Getting AroundMr. Pink and Mr. Orange Take a Walk

Wade, Wade, Wade Your Boat…

By Tamia Nelson

November 22, 2011

Not long after I acquired my first kayak, I found myself on a fast‑moving little river in the eastern Adirondacks. It promised to be a straightforward run, and it was — at first. But halfway between put‑in and take‑out the river ran out of water. It was a little river, after all. And this happened at the worst possible spot, just as I was negotiating a sharp bend. The current was pushing me toward the cutbank on the outside of the bend, where a tangle of sweepers waited to enfold me in an unwelcome embrace. So I decided to "hop the ferry" out of trouble, pointing the bow of my kayak toward the very sweepers I wanted to avoid and backpaddling furiously. It worked, too. That is, it worked right up until the moment when my paddle stopped moving water around and started shifting rocks. My back ferry had taken me over a gravel bar in mid‑channel. I now had just enough water under my keel to float my boat, but not enough to allow me to control it. I didn't need a crystal ball to predict what lay ahead. I knew I'd soon be headed back toward the sweepers.

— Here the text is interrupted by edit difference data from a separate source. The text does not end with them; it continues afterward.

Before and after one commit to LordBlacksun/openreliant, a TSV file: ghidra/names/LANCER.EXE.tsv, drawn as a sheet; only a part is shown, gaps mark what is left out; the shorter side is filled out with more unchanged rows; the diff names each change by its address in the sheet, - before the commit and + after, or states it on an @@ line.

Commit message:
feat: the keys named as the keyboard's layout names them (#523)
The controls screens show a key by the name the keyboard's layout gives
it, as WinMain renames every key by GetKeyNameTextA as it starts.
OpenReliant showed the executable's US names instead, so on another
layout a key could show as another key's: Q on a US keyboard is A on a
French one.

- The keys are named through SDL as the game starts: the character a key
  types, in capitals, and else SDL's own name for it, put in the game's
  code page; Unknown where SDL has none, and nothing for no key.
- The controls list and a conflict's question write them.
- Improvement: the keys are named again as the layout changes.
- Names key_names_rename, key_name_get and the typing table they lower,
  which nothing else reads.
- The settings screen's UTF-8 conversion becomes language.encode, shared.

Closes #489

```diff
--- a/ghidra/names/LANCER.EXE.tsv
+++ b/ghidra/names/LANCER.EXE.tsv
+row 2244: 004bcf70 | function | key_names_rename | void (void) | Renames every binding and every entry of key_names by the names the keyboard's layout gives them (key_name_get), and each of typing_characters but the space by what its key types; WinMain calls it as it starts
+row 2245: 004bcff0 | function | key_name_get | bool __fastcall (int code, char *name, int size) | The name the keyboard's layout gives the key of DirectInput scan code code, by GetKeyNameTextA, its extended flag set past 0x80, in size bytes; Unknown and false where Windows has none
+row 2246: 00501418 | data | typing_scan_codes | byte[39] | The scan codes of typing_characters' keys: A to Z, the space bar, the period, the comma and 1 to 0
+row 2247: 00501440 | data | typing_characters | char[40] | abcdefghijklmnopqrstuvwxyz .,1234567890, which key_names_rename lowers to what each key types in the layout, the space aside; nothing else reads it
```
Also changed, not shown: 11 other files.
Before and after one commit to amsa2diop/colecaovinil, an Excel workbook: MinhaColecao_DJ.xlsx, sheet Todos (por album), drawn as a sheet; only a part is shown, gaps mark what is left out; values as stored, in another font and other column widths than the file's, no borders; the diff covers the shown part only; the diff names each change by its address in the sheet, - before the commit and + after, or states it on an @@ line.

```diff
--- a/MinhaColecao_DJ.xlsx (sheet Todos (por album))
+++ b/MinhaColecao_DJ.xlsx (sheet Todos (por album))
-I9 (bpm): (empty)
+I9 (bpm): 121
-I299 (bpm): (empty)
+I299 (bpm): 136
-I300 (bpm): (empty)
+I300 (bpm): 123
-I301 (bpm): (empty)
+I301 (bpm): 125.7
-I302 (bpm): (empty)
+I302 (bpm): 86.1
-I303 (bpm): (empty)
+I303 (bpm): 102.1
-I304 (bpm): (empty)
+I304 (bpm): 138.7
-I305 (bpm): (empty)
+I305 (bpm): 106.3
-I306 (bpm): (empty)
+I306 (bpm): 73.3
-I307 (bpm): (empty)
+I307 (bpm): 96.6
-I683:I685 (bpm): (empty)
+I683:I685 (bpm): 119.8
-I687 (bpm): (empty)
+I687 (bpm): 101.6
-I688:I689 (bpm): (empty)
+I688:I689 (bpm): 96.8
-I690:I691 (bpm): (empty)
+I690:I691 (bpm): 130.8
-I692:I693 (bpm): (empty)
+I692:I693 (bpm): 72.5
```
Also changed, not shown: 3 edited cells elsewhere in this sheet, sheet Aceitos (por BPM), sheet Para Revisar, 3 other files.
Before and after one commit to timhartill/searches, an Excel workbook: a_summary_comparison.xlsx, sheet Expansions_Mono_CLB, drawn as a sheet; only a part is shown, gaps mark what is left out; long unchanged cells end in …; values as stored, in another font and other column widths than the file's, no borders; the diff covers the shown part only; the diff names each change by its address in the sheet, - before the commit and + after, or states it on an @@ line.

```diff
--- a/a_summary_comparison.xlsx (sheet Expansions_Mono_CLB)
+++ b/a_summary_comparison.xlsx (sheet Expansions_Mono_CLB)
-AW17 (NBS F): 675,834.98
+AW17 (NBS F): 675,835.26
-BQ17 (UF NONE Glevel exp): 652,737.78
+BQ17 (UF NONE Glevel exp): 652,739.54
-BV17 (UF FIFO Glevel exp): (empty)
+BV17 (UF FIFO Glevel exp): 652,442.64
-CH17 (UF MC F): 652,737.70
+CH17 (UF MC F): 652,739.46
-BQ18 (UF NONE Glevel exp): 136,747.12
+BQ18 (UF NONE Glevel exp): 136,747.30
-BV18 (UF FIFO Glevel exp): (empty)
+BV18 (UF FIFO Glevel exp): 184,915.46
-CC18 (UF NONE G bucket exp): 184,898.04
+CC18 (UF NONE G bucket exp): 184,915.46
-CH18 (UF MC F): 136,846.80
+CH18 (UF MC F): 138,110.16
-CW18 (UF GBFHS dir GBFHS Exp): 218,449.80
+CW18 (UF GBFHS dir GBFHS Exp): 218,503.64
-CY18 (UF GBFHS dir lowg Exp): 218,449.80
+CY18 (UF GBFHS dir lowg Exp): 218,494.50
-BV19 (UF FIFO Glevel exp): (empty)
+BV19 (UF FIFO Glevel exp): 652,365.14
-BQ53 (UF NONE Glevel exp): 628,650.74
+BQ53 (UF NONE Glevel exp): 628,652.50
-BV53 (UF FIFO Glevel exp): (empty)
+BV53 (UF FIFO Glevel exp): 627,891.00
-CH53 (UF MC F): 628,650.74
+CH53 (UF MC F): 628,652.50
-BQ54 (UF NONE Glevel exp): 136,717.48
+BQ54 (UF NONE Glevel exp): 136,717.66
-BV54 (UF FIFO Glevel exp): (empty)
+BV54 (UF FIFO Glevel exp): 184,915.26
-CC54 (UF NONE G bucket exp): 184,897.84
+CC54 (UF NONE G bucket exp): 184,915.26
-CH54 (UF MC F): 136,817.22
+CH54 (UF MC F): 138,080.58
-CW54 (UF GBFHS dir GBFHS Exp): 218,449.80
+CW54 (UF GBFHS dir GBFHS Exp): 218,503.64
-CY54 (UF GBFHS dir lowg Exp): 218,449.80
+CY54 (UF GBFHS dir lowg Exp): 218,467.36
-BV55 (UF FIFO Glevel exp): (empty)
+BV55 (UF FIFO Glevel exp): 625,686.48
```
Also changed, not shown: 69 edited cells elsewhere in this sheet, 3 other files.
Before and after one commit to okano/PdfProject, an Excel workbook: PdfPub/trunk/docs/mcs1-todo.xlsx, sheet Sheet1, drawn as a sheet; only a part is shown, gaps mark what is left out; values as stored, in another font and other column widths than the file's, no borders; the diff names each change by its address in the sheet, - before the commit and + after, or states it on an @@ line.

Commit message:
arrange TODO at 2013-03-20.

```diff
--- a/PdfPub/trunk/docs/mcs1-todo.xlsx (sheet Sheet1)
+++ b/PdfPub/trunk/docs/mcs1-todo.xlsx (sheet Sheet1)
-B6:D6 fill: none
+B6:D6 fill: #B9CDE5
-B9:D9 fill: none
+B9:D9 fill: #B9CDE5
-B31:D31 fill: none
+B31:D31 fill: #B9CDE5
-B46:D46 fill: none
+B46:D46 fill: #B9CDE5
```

Luckily, after a few seconds of feverish indecision, I had the presence of mind to make a quick — if somewhat clumsy — exit from my kayak's cockpit. In no more time than it takes to write about it, I was standing in less than a foot of water, picking my way cautiously down toward the end of the gravel bar, one hand on my paddle‑cum‑wading‑staff, the other on my boat's stern painter. All was right with the world once more.

Looking back, I can't understand why I hesitated even a few seconds before abandoning ship. After all, I'd waded my canoe over washed‑out beaver dams and sandbars many times before. Not to mention all the days I'd spent wading trout waters, fly rod in hand. But for some reason I didn't connect wading and kayaks. The combination seemed unnatural. It doesn't seem that way today, however. Wading may lack the fluid thrills of river‑running under paddle, but working watermen have waded their boats around obstacles and over bony shallows for centuries. And the technique hasn't outlived it usefulness. In fact, it's worth considering the very next time a river runs out of water under you.


First things first, though, beginning with the obvious question:

What's the Right Time to Abandon Ship?

The decision isn't as simple as it seems. Every so often a hapless angler, wading a familiar stream, takes a step too far and goes for an unplanned swim. Not all such accidents end happily, either. Which is why boaters who are thinking about taking a walk in the water need to think twice, weighing risks and benefits carefully. That said, here are the times when wading makes sense:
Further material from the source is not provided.